# Predict and measure RMSE
predictions = rfr.predict(X_test)
mse = mean_squared_error(y_test, predictions)
rmse = mse ** 0.5
print("RMSE without scaling: ", rmse)

Running this code gives us an RMSE of 0.5579, which is our baseline score.

Random Forest with StandardScaler

Now, let’s scale our features using StandardScaler and see if there’s any difference in the model’s performance.

This scaler transforms the data so that it has a mean of 0 and a standard deviation of 1.

from sklearn.preprocessing import StandardScaler

# Initialize the StandardScaler
scaler = StandardScaler()

# Fit and transform the training data
X_train_scaled = scaler.fit_transform(X_train)

# Transform test data
X_test_scaled = scaler.transform(X_test)

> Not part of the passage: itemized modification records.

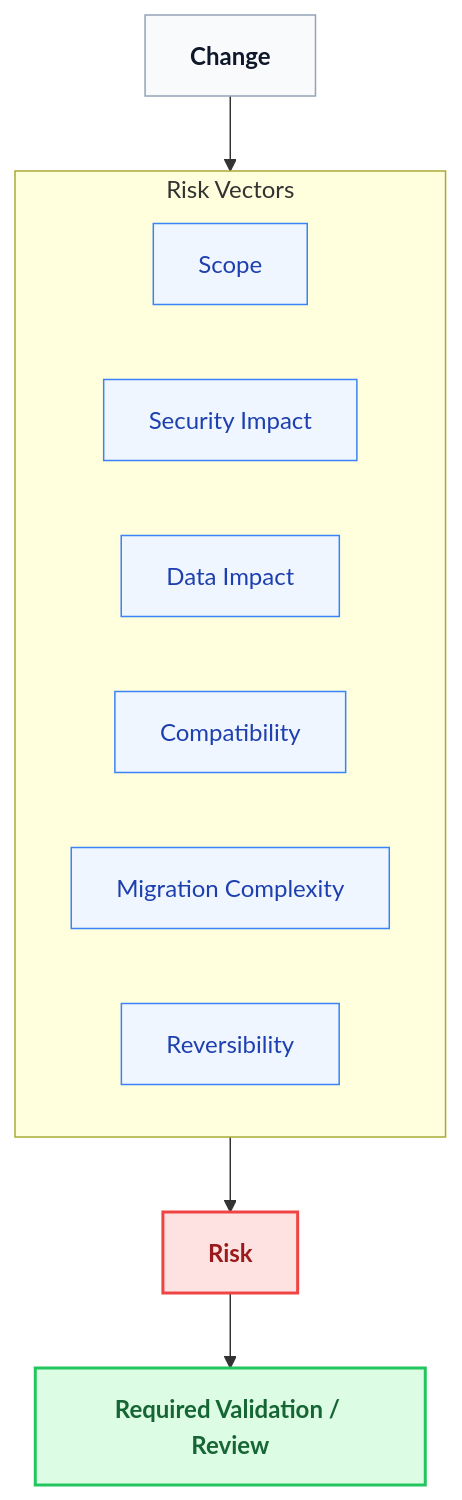
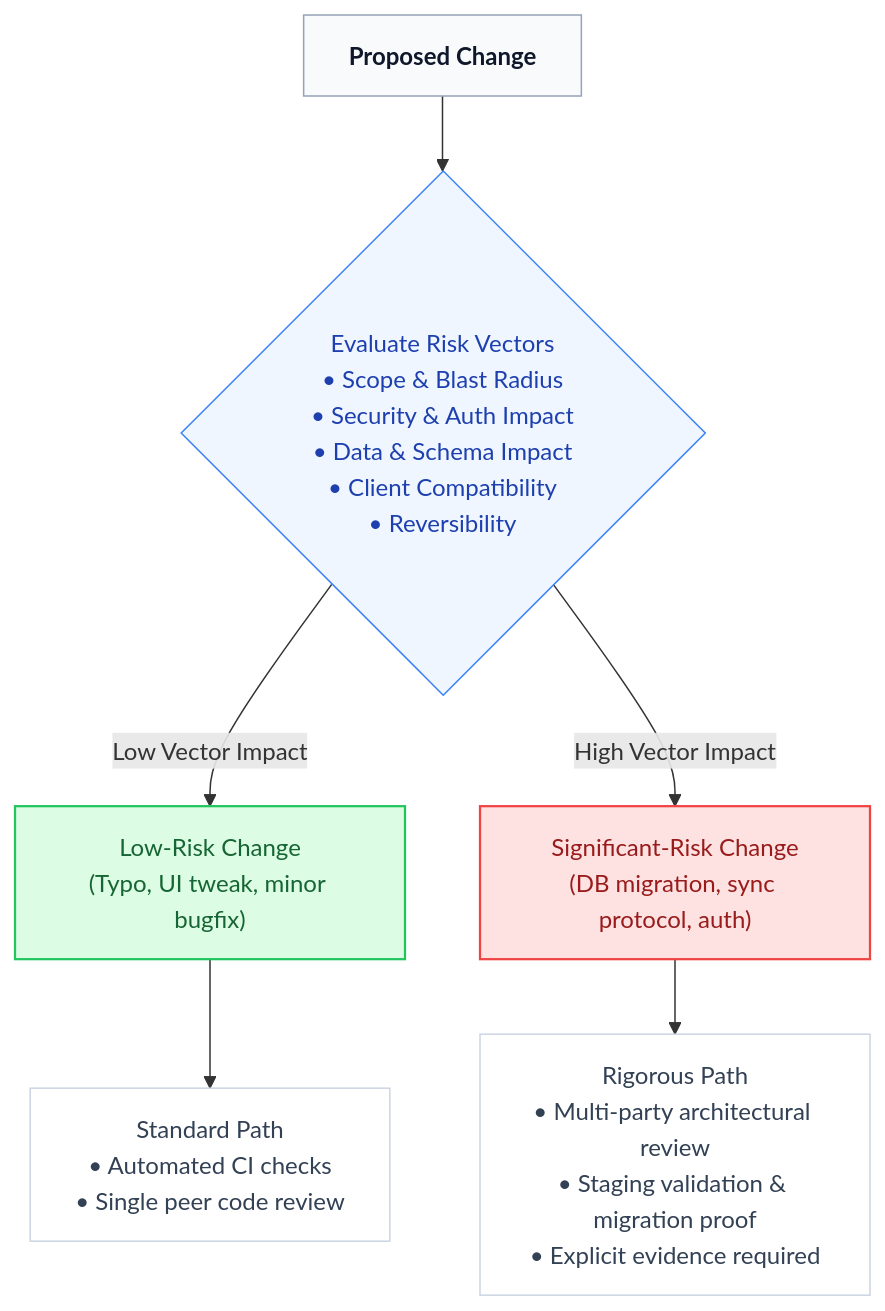
Before and after one commit to davidalbertstark-lab/Lenar: the second of 4 diagrams in docs/architecture/16-Development-Release.md, drawn with Mermaid. The commit also changed other lines of this file and 28 other files, not shown here.

Commit message:
docs: system-wide diagram redesign for first-instance comprehension

````diff
--- a/docs/architecture/16-Development-Release.md
+++ b/docs/architecture/16-Development-Release.md
@@ -67,31 +72,16 @@
 ```mermaid
 flowchart TD
-    classDef step fill:#f8fafc,stroke:#94a3b8,stroke-width:1px,color:#0f172a,font-weight:bold
-    classDef factor fill:#eff6ff,stroke:#3b82f6,stroke-width:1px,color:#1e40af
-    classDef risk fill:#fee2e2,stroke:#ef4444,stroke-width:2px,color:#991b1b,font-weight:bold
-    classDef outcome fill:#dcfce3,stroke:#22c55e,stroke-width:2px,color:#166534,font-weight:bold
+    classDef neutral fill:#f8fafc,stroke:#94a3b8,stroke-width:1px,color:#0f172a,font-weight:bold
+    classDef vector fill:#eff6ff,stroke:#3b82f6,stroke-width:1px,color:#1e40af
+    classDef low fill:#dcfce3,stroke:#22c55e,stroke-width:1.5px,color:#166534
+    classDef high fill:#fee2e2,stroke:#ef4444,stroke-width:1.5px,color:#991b1b
+    classDef action fill:#fff,stroke:#cbd5e1,stroke-width:1px,color:#334155
 
-    C[Change]
-    
-    subgraph Vectors [Risk Vectors]
-        direction LR
-        S[Scope]
-        SI[Security Impact]
-        DI[Data Impact]
-        Comp[Compatibility]
-        MC[Migration Complexity]
-        Rev[Reversibility]
-    end
+    CHANGE["Proposed Change"]:::neutral --> EVAL{"Evaluate Risk Vectors<br/>• Scope & Blast Radius<br/>• Security & Auth Impact<br/>• Data & Schema Impact<br/>• Client Compatibility<br/>• Reversibility"}:::vector
 
-    R[Risk]
-    RVR[Required Validation / Review]
+    EVAL -->|"Low Vector Impact"| LOW["Low-Risk Change<br/>(Typo, UI tweak, minor bugfix)"]:::low
+    EVAL -->|"High Vector Impact"| HIGH["Significant-Risk Change<br/>(DB migration, sync protocol, auth)"]:::high
 
-    C --> Vectors
-    Vectors --> R
-    R --> RVR
-
-    class C step;
-    class S,SI,DI,Comp,MC,Rev factor;
-    class R risk;
-    class RVR outcome;
+    LOW --> REV_LOW["Standard Path<br/>• Automated CI checks<br/>• Single peer code review"]:::action
+    HIGH --> REV_HIGH["Rigorous Path<br/>• Multi-party architectural review<br/>• Staging validation & migration proof<br/>• Explicit evidence required"]:::action
 ```
````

# Initialize RandomForestRegressor and fit the scaled training data
rfr_scaled = RandomForestRegressor()
rfr_scaled.fit(X_train_scaled, y_train)

# Predict and measure RMSE
predictions_scaled = rfr_scaled.predict(X_test_scaled)
mse_scaled = mean_squared_error(y_test, predictions_scaled)
rmse_scaled = mse_scaled ** 0.5
print("RMSE with StandardScaler: ", rmse_scaled)

We got 0.5605 as our RMSE score, which is slightly worse than the baseline score.

Random Forest with MinMaxScaler

Lastly, we’ll use MinMaxScaler, another scaling method that transforms the data so it fits within a specific range, typically between 0 and 1.

from sklearn.preprocessing import MinMaxScaler

# Initialize MinMaxScaler
minmax = MinMaxScaler()

# Fit and transform the training data
X_train_minmax = minmax.fit_transform(X_train)

# Transform test data
X_test_minmax = minmax.transform(X_test)

# Initialize RandomForestRegressor and fit the MinMax scaled training data
rfr_minmax = RandomForestRegressor()
rfr_minmax.fit(X_train_minmax, y_train)

# Predict and measure RMSE
predictions_minmax = rfr_minmax.predict(X_test_minmax)
mse_minmax = mean_squared_error(y_test, predictions_minmax)
rmse_minmax = mse_minmax ** 0.5
print("RMSE with MinMaxScaler: ", rmse_minmax)

This code gives us an RMSE of 0.5643, which is also slightly worse than the baseline score.

Random Forest with Normalizer

Normalization scales individual samples to have unit norm.

This process can be useful if you plan to use a quadratic form such as the dot-product or any other kernel to quantify the similarity of any pair of samples.

Let’s see how a Random Forest model performs with data normalized using sklearn’s Normalizer.

from sklearn.preprocessing import Normalizer

# Initialize Normalizer
normalizer = Normalizer()

# Fit and transform the training data
X_train_normalized = normalizer.fit_transform(X_train)

# Transform the test data
X_test_normalized = normalizer.transform(X_test)

# Initialize RandomForestRegressor and fit normalized training data
rfr_normalized = RandomForestRegressor()
rfr_normalized.fit(X_train_normalized, y_train)

# Predict and measure RMSE
predictions_normalized = rfr_normalized.predict(X_test_normalized)
mse_normalized = mean_squared_error(y_test, predictions_normalized)
rmse_normalized = mse_normalized ** 0.5
print("RMSE with Normalizer: ", rmse_normalized)

The RMSE with Normalizer is 0.5548 which is slightly better than the baseline score.

Should You Worry About Scaling Features for Random Forest?

The experiment shows that scaling the features doesn’t necessarily improve the performance of a Random Forest model.

In fact, both StandardScaler and MinMaxScaler resulted in a slightly higher RMSE than the baseline score.

This reinforces the concept that Random Forest, being a tree-based model, isn’t sensitive to the scale of the input features.

However, it’s important to remember that even if scaling is not required, the nuances of how numerical values are represented in a computer can still affect your model’s output.

When Does Feature Scaling Matter?

Scaling is important for many other types of machine learning models.

Models that are distance-based such as K-Nearest Neighbors, or models that use gradient descent optimization like linear regression or neural networks, require feature scaling.

In these models, features that are on larger scales can dominate the model’s fitting process, leading to suboptimal performance.